TASK ITEM:
Pull every line containing "Also" from the data.

━━ RECORDS TO USE ━━

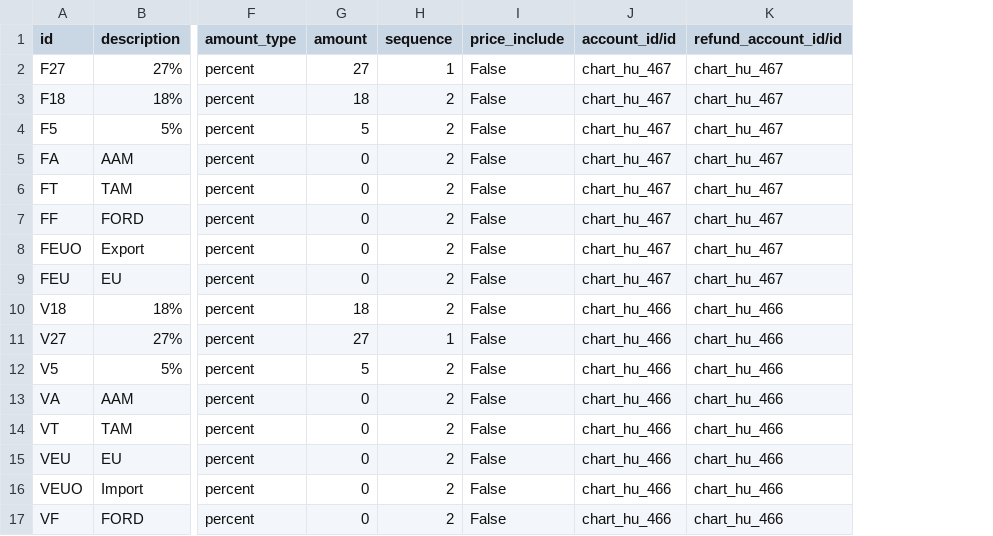
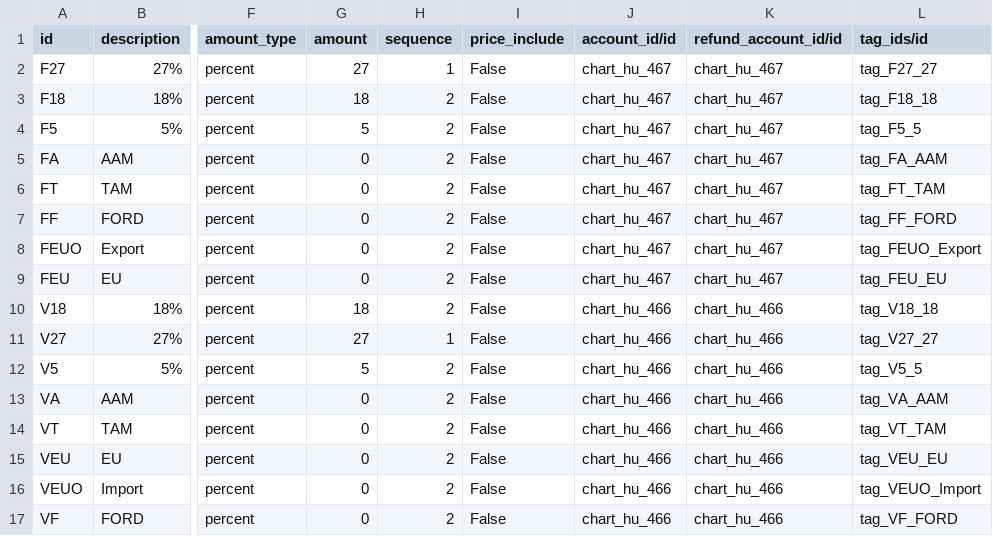
Before and after one commit to cogitoweb/OCB, a CSV file: addons/l10n_hu/data/account.tax.template.csv, drawn as a sheet; only a part is shown, gaps mark what is left out; the diff names each change by its address in the sheet, - before the commit and + after, or states it on an @@ line.

```diff
--- a/addons/l10n_hu/data/account.tax.template.csv
+++ b/addons/l10n_hu/data/account.tax.template.csv
+column L (tag_ids/id), rows 2-17: tag_F27_27 | tag_F18_18 | tag_F5_5 | tag_FA_AAM | tag_FT_TAM | tag_FF_FORD | tag_FEUO_Export | tag_FEU_EU | tag_V18_18 | tag_V27_27 | tag_V5_5 | tag_VA_AAM | tag_VT_TAM | tag_VEU_EU | tag_VEUO_Import | tag_VF_FORD
```
Also changed, not shown: 2 other files.
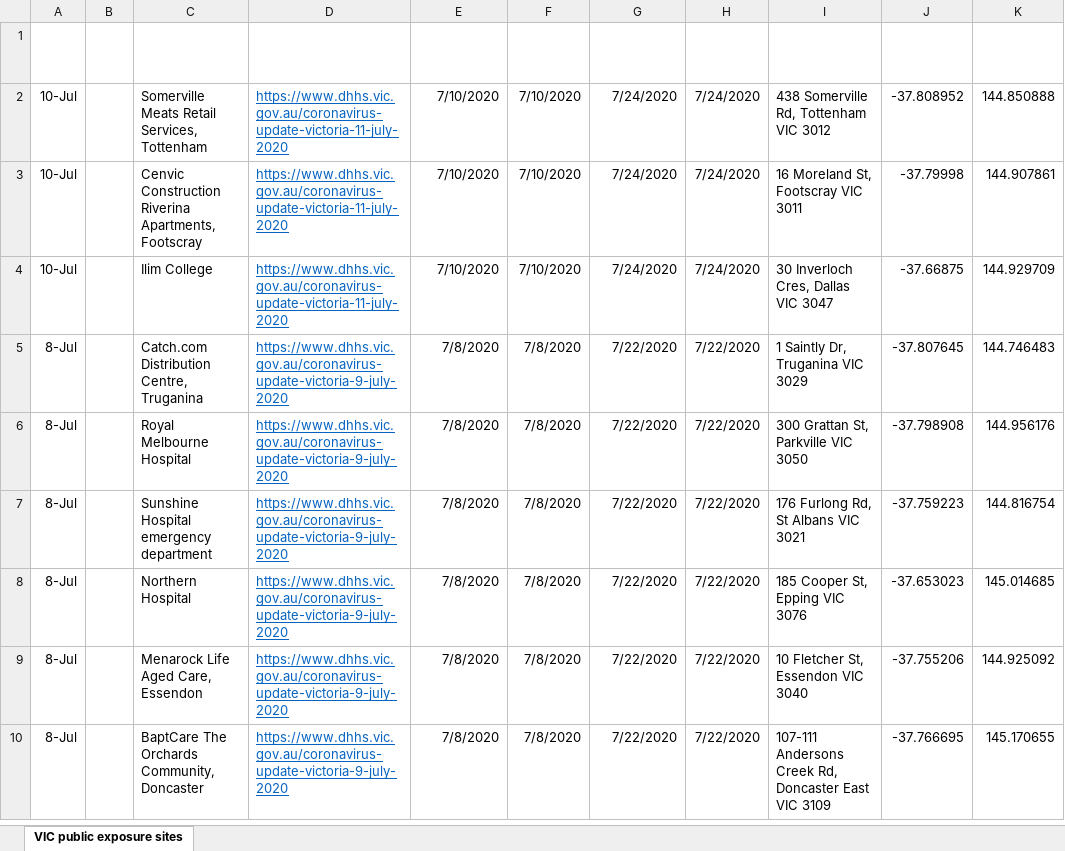
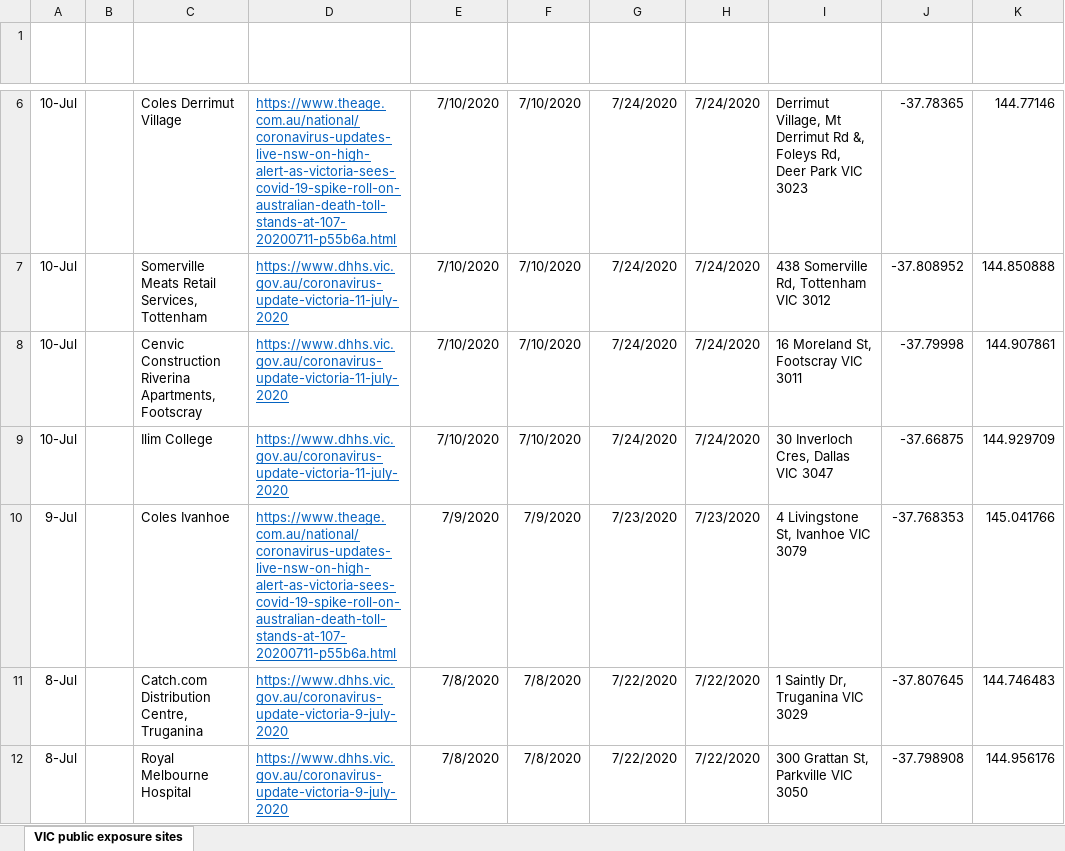
Before and after one commit to Mike-Honey/covid-19-vic-au, an Excel workbook: Coronavirus COVID-19 - VIC AU Exposure sites.xlsx, sheet VIC public exposure sites, drawn as a sheet; only a part is shown, gaps mark what is left out; the shorter side is filled out with more unchanged rows; values as stored, in another font and other column widths than the file's, no borders; table styles not drawn; the diff covers the shown part only; the diff names each change by its address in the sheet, - before the commit and + after, or states it on an @@ line.

```diff
--- a/Coronavirus COVID-19 - VIC AU Exposure sites.xlsx (sheet VIC public exposure sites)
+++ b/Coronavirus COVID-19 - VIC AU Exposure sites.xlsx (sheet VIC public exposure sites)
+row 6: 10-Jul |  | Coles Derrimut Village | https://www.theage.com.au/national/coronavirus-updates-live-nsw-on-high-alert-as-victoria-sees-covid-19-spike-roll-on-australian-death-toll-stands-at-107-20200711-p55b6a.html | 7/10/2020 | 7/10/2020 | 7/24/2020 | 7/24/2020 | Derrimut Village, Mt Derrimut Rd &, Foleys Rd, Deer Park VIC 3023 | -37.78365 | 144.77146
+row 10: 9-Jul |  | Coles Ivanhoe | https://www.theage.com.au/national/coronavirus-updates-live-nsw-on-high-alert-as-victoria-sees-covid-19-spike-roll-on-australian-death-toll-stands-at-107-20200711-p55b6a.html | 7/9/2020 | 7/9/2020 | 7/23/2020 | 7/23/2020 | 4 Livingstone St, Ivanhoe VIC 3079 | -37.768353 | 145.041766
```
Also changed, not shown: 5 added rows elsewhere in this sheet, Coronavirus COVID-19 - VIC AU Exposure sites LGA.xlsx, 1 other file.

━━━

WRITTEN RESPONSE:
Also changed, not shown: 2 other files.
Also changed, not shown: 5 added rows elsewhere in this sheet, Coronavirus COVID-19 - VIC AU Exposure sites LGA.xlsx, 1 other file.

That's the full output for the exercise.